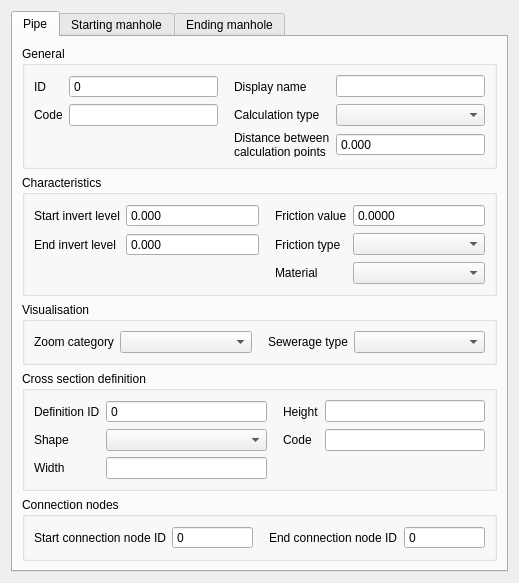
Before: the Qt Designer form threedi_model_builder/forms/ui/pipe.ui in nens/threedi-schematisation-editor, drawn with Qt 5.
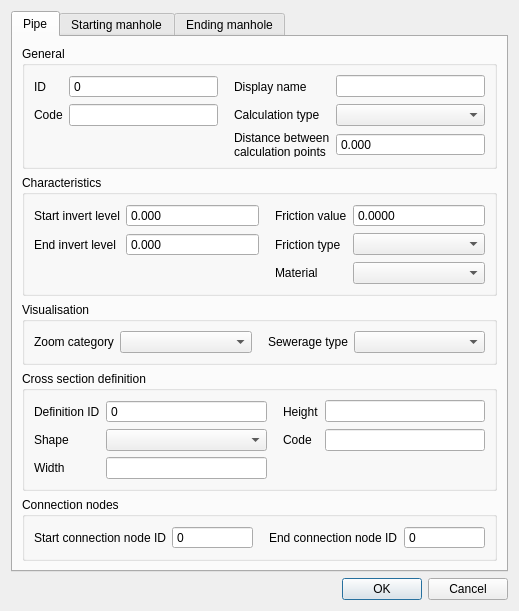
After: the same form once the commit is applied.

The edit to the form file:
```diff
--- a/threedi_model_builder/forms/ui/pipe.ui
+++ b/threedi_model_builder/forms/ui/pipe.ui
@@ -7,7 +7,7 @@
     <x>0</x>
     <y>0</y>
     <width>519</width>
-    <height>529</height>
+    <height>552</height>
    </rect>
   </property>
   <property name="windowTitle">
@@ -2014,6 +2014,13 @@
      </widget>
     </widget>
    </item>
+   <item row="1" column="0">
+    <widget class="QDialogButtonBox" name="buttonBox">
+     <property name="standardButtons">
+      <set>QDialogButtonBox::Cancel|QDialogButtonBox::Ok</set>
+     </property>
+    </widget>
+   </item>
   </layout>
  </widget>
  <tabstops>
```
+ + + + +
# TASK STATEMENT
With the pictures removed, please retype each record exactly.

# RESPONSE TO THIS EXERCISE
Before: the Qt Designer form threedi_model_builder/forms/ui/pipe.ui in nens/threedi-schematisation-editor, drawn with Qt 5.
After: the same form once the commit is applied.

The edit to the form file:
```diff
--- a/threedi_model_builder/forms/ui/pipe.ui
+++ b/threedi_model_builder/forms/ui/pipe.ui
@@ -7,7 +7,7 @@
     <x>0</x>
     <y>0</y>
     <width>519</width>
-    <height>529</height>
+    <height>552</height>
    </rect>
   </property>
   <property name="windowTitle">
@@ -2014,6 +2014,13 @@
      </widget>
     </widget>
    </item>
+   <item row="1" column="0">
+    <widget class="QDialogButtonBox" name="buttonBox">
+     <property name="standardButtons">
+      <set>QDialogButtonBox::Cancel|QDialogButtonBox::Ok</set>
+     </property>
+    </widget>
+   </item>
   </layout>
  </widget>
  <tabstops>
```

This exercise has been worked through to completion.